After a while, we rode back over to Hank & Frank's and paid a deposit of $100, fully refundable, just in case I decide I don't like it after all. By that time, it'll be too late to get the sale price on the LeMond, but I'm willing to take that risk because I think the Giant is better and it's certainly a better value for the price. They have to order it from Giant, but it should still be ready in about a week. I think that I'm going to move the bike seat myself, because I want to ride the new one without the seat or the rack a couple of times before I put it on. It only took me about 30 minutes to put it on the old bike, not counting the trip to Mike's to get the extra clamps I needed. I'd forgotten about that. This'll definitely be better in that respect - there are attachment points where I put some of the clamps on the old bike.
Then we were going to meet Dawn & Karolyn at Barney's, so Rachel and I went riding for a bit longer. It was pretty nice; did some little hills up & down a few times, nothing big. Turned for one without much speed and it was too high with her on the back. I wasn't going fast enough and the front wheel was coming up, and then I couldn't get my foot out fast enough, so we fell over. I'm not quite sure who was more scared, Rachel or me, but I don't think I was on the ground for more than about half a second before I turned around (my foot had come out right before we hit) and picked the bike up. Rachel was pretty upset and had a tiny little bit of road rash on her elbow. It, and what I got on my knee, were barely even worth calling road rash, but it sounds more dramatic. It took a little bit for us to be ready to move on again; we talked about how it had been an accident, and I'd thought I could make it, and we weren't going to do any more hills today. Before I put her on the bike, she decided she wanted to walk to the bottom of the hill, so we did, and then we got her in the seat.
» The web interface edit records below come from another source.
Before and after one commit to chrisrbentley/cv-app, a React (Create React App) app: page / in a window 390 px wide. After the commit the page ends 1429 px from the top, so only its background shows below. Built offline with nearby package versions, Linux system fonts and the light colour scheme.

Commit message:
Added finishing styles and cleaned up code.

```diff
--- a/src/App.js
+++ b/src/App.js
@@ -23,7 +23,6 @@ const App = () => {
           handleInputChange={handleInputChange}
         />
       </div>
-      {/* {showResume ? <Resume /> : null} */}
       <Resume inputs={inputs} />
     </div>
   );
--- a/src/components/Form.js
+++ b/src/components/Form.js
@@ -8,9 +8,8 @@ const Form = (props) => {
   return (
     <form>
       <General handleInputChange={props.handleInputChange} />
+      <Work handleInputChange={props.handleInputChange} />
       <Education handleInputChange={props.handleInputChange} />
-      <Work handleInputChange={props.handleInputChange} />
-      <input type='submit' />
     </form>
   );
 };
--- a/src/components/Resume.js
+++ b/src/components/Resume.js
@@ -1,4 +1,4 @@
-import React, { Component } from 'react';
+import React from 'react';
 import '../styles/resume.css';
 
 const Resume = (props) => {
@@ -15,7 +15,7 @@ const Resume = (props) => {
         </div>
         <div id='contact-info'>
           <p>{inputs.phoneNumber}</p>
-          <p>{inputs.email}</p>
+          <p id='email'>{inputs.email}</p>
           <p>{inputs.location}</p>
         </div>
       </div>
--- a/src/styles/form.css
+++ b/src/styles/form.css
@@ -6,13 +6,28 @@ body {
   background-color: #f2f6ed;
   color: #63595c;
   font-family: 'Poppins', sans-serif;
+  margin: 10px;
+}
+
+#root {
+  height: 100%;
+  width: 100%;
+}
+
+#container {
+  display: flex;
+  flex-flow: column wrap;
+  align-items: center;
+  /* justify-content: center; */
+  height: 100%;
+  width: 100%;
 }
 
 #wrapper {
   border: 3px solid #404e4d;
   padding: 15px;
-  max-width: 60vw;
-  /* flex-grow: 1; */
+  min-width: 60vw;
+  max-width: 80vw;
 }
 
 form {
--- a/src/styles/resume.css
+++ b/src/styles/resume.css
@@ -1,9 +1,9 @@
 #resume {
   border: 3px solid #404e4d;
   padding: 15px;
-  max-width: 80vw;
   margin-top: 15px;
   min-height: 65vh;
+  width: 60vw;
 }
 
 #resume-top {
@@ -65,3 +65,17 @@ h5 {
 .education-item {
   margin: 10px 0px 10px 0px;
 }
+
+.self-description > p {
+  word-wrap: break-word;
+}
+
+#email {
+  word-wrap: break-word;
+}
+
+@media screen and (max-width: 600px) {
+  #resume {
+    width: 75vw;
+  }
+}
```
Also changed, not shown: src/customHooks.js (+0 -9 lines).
Before we started, I reminded her again where we were going and that we weren't going up anymore hills today and told her that after dinner she could ride home on the bike or she could go in the truck with Dawn & Karolyn. She said then that she wanted to go with me, but changed her mind by the time we were finished with dinner. Dawn, of course, is the source of tonight's subject... I told her pretty soon after they met up with us and she was pretty worried. We're both completely fine, but I probably won't be taking any significant hills with Rachel any time soon.
Odd that the first thing I did after ordering a new bike was dump the old one. Can't remember the last time I did that; went over the handlebars on the mountain bike several years ago; broke the (practically brand new) leather strap on a toe-clip when I was in high school - I was coming to a stop near Mining Circle on the Cal campus and the strap was too tight and I started to fall... then my foot was free and I put it down. Didn't notice until later than the strap was broken. The guys at Missing Link were impressed that I'd broken it since it was so new; I think we all agreed that there must have been something wrong with it or it wouldn't have broken.
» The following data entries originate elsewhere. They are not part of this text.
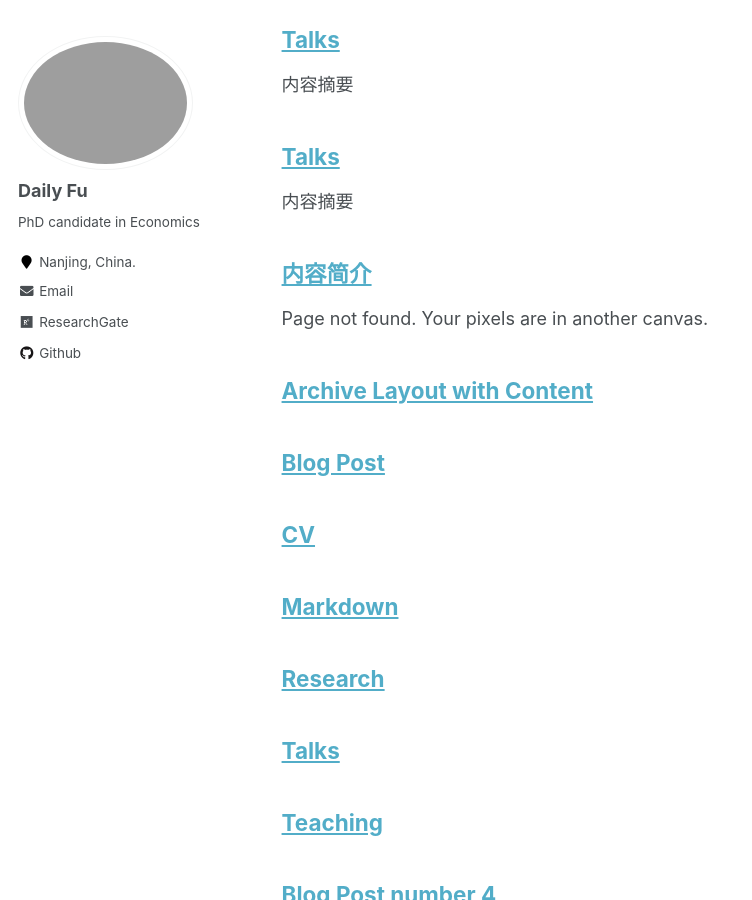
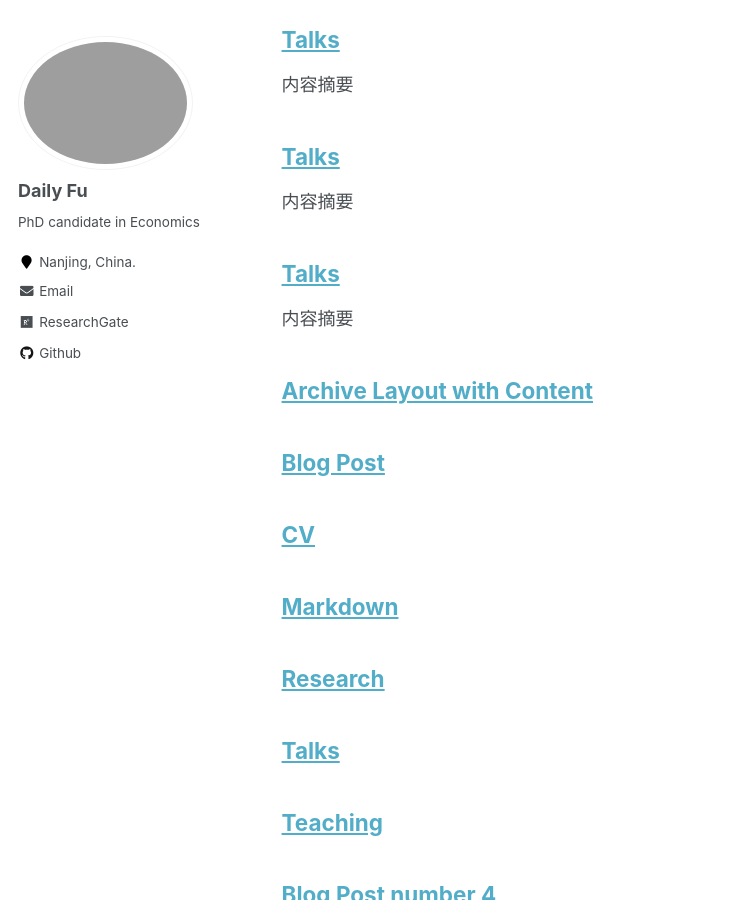
Before and after one commit to Dali-Fu/Dali-Fu.github.io, a Jekyll site: the page built from _pages/archive-layout-with-content.md, in a window 1280 px wide and 900 px high, scrolled down 5021 px. Shown: the whole window, without its empty margins (0-752 px from the left). Built offline with Jekyll 4.4.1, drawn with Linux system fonts in a browser that asks for light colours.

Commit message:
Update abstract5.md

```diff
--- a/files/abstract5.md
+++ b/files/abstract5.md
@@ -1,10 +1,10 @@
 ---
-title: "内容简介"
-excerpt: "Page not found. Your pixels are in another canvas."
+title: "Talks"
+excerpt: "内容摘要"
 sitemap: false
-permalink: /talks.html
+permalink: /talks/
+author_profile: true
 ---
-
 探讨公共债务扩张与资本成本变动之间的关系，对于分析公共债务扩张的宏观经济效应、提高财政资金效益和政策效果十分重要。本文在新凯恩斯动态随机一般均衡(NK) 的框架下，综合考虑公共债务的挤出效应和流动性创造效应，探究公共债务扩张与资本成本之间的关系，研究发现：（1）公共债务扩张推高了资本成本。（2）这一过程主要是通过挤占企业债券，提高企业风险溢价，推高资本成本的渠道实现；公共债务的流动性创造削弱了这一效应。（3）异质性分析表明，企业直接债券融资所占比例越高，政府债券的安全性越高，公共债务扩张推高资本成本的作用越弱。本文的结论有助于从资本成本的视角，加深公共债务扩张对投资的微观传导机制的认识，对于后续债务限额的制定和财政政策提质增效具有一定的理论意义和现实意义。
 
 <!--
```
Also in the flashback category for the day, I bumped into my 10th grade science teacher, Amy Hansen. I still remember her dropping pieces of Sodium into water; she was doing it because she thought it was important for us to see, but she was not entirely comfortable with it. She stood every bit as far as her reach and the little spoon would allow her to, and dropped the Na into the water from as high as she could manage. Neither of those distances was terribly big, of course, because at best she's 5'3". She's principal of Oakland's Skyline High now but seem to have about the same view of public education as we do right now - believes in it, but despairs of its future because of the economy and current views on public funding for it.